Now you may be thinking, "Oh no, he is going to start on an AoC rant about how great it is," well I would love to, but that is not what the blog is about, what it is about is the way players manage to deal with their families while juggling the rigors of an MMO, and this is something I got a new insight into in the guild I joined.

The advantage of AoC when dealing with guilds is that adult gamers are not hard to find, with the adult themes and violence then many respectable parents will not let their kids play the game (or at least no knowing parents), this leads to numerous family orientated adults who in other games seem somewhat harder to find in the mix of youth.
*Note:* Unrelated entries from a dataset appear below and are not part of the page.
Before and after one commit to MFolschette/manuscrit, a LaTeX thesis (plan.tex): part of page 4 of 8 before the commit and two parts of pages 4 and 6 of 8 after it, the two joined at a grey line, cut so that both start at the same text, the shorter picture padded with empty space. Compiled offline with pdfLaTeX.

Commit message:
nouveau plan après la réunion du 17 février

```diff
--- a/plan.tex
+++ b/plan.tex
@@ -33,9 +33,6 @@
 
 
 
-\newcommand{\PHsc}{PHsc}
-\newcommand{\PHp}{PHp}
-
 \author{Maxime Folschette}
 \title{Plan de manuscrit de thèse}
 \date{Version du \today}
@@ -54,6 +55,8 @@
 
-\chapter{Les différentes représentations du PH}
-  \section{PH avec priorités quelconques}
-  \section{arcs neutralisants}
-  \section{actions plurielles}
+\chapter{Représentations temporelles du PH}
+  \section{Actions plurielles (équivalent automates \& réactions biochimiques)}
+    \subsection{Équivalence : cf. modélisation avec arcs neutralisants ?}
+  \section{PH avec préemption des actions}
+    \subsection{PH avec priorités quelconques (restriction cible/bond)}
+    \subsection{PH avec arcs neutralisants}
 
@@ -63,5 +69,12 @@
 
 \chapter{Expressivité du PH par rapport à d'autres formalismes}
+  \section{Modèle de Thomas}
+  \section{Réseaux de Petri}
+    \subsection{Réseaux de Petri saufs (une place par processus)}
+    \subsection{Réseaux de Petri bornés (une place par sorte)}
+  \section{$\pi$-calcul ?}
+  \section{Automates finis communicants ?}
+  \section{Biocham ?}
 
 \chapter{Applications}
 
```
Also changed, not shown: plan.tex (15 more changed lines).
This was exactly what I found in my guild, a bunch of fathers and husbands.

It is an amazing thing to be in a guild where you suddenly hear on vent a little toddler ask his father for dinner, it is even more amazing when that father says he has to leave to have dinner, it is triply more amazing when the rest of the guild is not annoyed, and in fact encourage it. Hearing spouses, kids, and friends in the background of vent is something I have not experienced before, and it feels odd.
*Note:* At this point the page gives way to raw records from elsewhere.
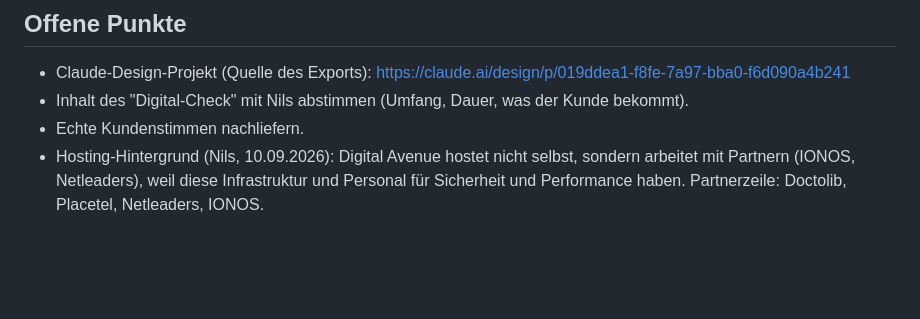
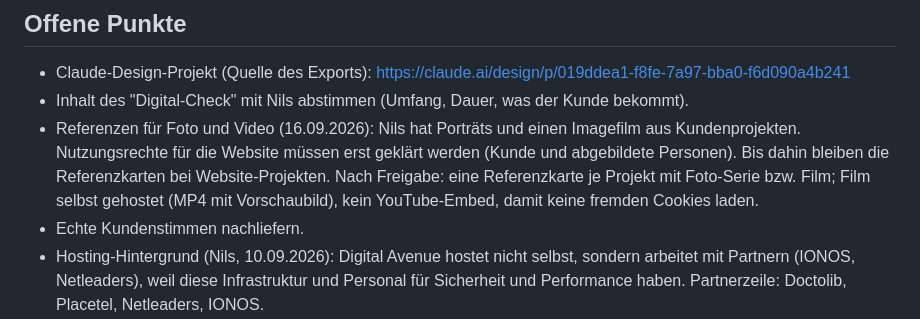
Before and after one commit to mediadolphin/digital-avenue, a Markdown page: BRIEFING.md, the part around the change. Drawn GitHub-style; blank space fills up the shorter version.

Commit message:
Briefing: Foto- und Video-Referenzen, Rechteklärung offen
Co-Authored-By: Claude Fable 5.1 <noreply@anthropic.com>
Claude-Session: https://claude.ai/code/session_01BTrzZay4PGbpv7Mu3gt6wN

```diff
--- a/BRIEFING.md
+++ b/BRIEFING.md
@@ -46,6 +46,12 @@ Stand: 10. September 2026. Ergebnis der Vorab-Klärung (Fragen und Antworten von
 - Claude-Design-Projekt (Quelle des Exports):
   https://claude.ai/design/p/019ddea1-f8fe-7a97-bba0-f6d090a4b241
 - Inhalt des "Digital-Check" mit Nils abstimmen (Umfang, Dauer, was der Kunde bekommt).
+- Referenzen für Foto und Video (16.09.2026): Nils hat Porträts und einen
+  Imagefilm aus Kundenprojekten. Nutzungsrechte für die Website müssen erst
+  geklärt werden (Kunde und abgebildete Personen). Bis dahin bleiben die
+  Referenzkarten bei Website-Projekten. Nach Freigabe: eine Referenzkarte
+  je Projekt mit Foto-Serie bzw. Film; Film selbst gehostet (MP4 mit
+  Vorschaubild), kein YouTube-Embed, damit keine fremden Cookies laden.
 - Echte Kundenstimmen nachliefern.
 - Hosting-Hintergrund (Nils, 10.09.2026): Digital Avenue hostet nicht selbst,
   sondern arbeitet mit Partnern (IONOS, Netleaders), weil diese Infrastruktur
```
The oddity comes in that the guild family extends further than the game, when you realise that each player has a family, friends and spouses you think of the guild being much larger than it really is. While a good guild often looks after its members, a mature guild looks after its family, whether that be in the game, or encouraging them to have a normal life. Appreciating that the wellbeing of your guild also involves the relationships outside the game is something I think many younger gamers forget.

Or maybe those younger gamers just are not old enough to know what it feels like.

Working at home and MMOs

Posted by haratu Thursday August 6 2009 at 7:44PM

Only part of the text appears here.